__TO DO__.
Scan the listing for the word "change" and report every line that contains it.

__SUPPLIED MATERIAL__.
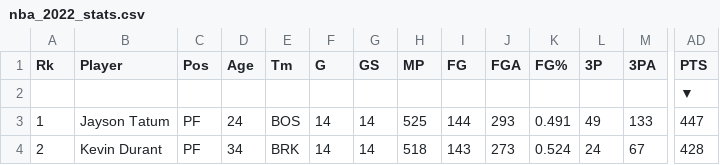
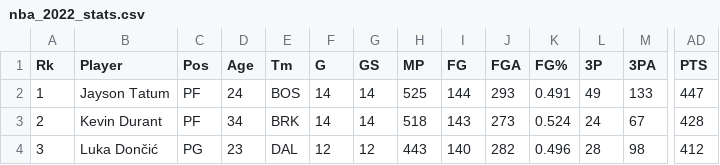
Before and after one commit to boneeyah/DS6390, a CSV file: nba_2022_stats.csv, drawn as a sheet; only a part is shown, gaps mark what is left out; the shorter side is filled out with more unchanged rows; rows hold the shown columns only; the diff names each change by its address in the sheet, - before the commit and + after, or states it on an @@ line.

Commit message:
change

```diff
--- a/nba_2022_stats.csv
+++ b/nba_2022_stats.csv
-row 2:  |  |  |  |  |  |  |  |  |  |  |  |  | ▼
```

__REPLY TO THE EXERCISE__.
Before and after one commit to boneeyah/DS6390, a CSV file: nba_2022_stats.csv, drawn as a sheet; only a part is shown, gaps mark what is left out; the shorter side is filled out with more unchanged rows; rows hold the shown columns only; the diff names each change by its address in the sheet, - before the commit and + after, or states it on an @@ line.
change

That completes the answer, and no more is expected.